(MATERIAL SUPPLIED begins)

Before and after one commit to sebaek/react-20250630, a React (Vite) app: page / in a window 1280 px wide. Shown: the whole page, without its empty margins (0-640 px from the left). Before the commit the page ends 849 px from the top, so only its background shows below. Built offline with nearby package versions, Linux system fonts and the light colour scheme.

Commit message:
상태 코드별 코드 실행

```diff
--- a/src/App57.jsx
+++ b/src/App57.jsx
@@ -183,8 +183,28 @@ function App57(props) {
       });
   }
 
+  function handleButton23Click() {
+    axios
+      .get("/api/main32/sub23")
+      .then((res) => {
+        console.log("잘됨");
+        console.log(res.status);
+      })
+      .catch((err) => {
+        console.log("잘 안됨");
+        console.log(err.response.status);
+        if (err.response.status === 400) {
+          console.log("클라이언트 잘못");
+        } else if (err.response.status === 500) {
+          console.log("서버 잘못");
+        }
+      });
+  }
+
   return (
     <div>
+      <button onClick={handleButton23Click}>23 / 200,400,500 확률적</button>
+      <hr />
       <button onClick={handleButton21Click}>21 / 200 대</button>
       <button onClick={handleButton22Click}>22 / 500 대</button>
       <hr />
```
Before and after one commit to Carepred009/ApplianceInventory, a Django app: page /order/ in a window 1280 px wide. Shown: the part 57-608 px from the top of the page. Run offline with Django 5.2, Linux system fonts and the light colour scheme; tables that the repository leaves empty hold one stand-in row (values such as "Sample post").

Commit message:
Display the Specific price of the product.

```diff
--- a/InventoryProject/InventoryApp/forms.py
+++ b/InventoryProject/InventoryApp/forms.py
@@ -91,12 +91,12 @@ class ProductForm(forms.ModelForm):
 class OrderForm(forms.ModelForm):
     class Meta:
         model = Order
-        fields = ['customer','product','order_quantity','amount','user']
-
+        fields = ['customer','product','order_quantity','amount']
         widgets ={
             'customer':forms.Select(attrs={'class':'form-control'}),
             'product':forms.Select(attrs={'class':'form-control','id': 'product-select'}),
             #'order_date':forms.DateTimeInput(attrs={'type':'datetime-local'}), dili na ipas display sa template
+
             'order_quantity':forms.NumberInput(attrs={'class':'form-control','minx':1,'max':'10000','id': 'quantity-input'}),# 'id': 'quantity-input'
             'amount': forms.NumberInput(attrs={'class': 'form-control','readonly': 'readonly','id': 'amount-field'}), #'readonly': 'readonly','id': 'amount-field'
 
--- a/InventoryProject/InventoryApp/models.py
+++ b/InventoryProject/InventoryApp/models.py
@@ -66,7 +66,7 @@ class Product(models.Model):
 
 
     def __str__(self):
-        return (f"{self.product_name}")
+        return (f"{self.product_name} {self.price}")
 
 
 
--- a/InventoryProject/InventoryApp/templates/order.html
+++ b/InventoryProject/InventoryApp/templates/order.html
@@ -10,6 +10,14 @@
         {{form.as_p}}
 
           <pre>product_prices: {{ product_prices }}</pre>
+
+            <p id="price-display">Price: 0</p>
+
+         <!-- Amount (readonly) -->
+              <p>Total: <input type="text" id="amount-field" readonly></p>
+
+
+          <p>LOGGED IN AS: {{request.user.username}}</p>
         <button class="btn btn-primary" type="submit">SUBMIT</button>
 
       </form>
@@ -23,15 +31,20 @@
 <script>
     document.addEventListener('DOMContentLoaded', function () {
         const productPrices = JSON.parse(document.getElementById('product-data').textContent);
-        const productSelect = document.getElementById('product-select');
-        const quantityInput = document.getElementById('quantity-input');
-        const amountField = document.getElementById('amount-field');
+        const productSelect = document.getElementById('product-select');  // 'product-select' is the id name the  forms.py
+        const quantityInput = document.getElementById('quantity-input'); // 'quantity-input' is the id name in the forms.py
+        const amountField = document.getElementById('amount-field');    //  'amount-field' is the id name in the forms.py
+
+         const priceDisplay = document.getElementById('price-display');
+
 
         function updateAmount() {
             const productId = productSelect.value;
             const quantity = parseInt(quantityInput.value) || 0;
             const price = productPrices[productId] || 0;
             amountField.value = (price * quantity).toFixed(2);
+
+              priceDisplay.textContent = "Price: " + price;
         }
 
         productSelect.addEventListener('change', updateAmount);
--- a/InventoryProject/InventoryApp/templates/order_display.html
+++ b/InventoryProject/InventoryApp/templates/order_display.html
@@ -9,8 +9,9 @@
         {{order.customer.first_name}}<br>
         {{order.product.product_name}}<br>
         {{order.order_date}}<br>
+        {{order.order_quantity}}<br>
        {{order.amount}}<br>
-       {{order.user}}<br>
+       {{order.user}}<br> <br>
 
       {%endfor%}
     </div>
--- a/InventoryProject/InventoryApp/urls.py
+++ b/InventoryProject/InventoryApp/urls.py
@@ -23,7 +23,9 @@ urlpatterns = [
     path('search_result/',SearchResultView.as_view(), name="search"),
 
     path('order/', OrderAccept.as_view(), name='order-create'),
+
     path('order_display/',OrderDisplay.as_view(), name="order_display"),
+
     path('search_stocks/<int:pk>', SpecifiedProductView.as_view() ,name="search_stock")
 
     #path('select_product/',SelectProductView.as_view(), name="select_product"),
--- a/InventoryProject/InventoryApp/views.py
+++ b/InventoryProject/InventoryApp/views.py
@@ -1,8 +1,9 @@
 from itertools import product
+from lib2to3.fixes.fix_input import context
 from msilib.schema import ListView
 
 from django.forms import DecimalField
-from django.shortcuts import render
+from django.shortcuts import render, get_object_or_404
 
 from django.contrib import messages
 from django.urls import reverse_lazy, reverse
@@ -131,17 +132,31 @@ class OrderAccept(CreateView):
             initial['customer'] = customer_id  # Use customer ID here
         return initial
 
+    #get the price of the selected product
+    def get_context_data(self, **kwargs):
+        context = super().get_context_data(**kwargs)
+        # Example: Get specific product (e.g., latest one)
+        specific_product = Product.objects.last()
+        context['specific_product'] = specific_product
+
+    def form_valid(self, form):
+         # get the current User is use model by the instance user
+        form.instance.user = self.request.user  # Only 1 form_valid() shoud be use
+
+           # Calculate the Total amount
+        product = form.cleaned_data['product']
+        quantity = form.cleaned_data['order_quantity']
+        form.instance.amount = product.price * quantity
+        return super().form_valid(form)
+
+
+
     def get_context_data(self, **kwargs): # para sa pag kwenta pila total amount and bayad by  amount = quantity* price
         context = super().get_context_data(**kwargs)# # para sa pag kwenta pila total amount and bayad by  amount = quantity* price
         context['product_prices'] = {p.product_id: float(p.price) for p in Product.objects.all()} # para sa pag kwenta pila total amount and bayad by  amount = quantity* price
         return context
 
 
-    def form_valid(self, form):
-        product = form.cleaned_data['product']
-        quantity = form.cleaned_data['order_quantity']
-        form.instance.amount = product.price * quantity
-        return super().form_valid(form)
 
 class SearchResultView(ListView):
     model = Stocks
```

(MATERIAL SUPPLIED ends)

PROBLEM TO SOLVE
Reproduce each line of the records in which the word "onClick" appears.

EXERCISE RESULT
+      <button onClick={handleButton23Click}>23 / 200,400,500 확률적</button>
       <button onClick={handleButton21Click}>21 / 200 대</button>
       <button onClick={handleButton22Click}>22 / 500 대</button>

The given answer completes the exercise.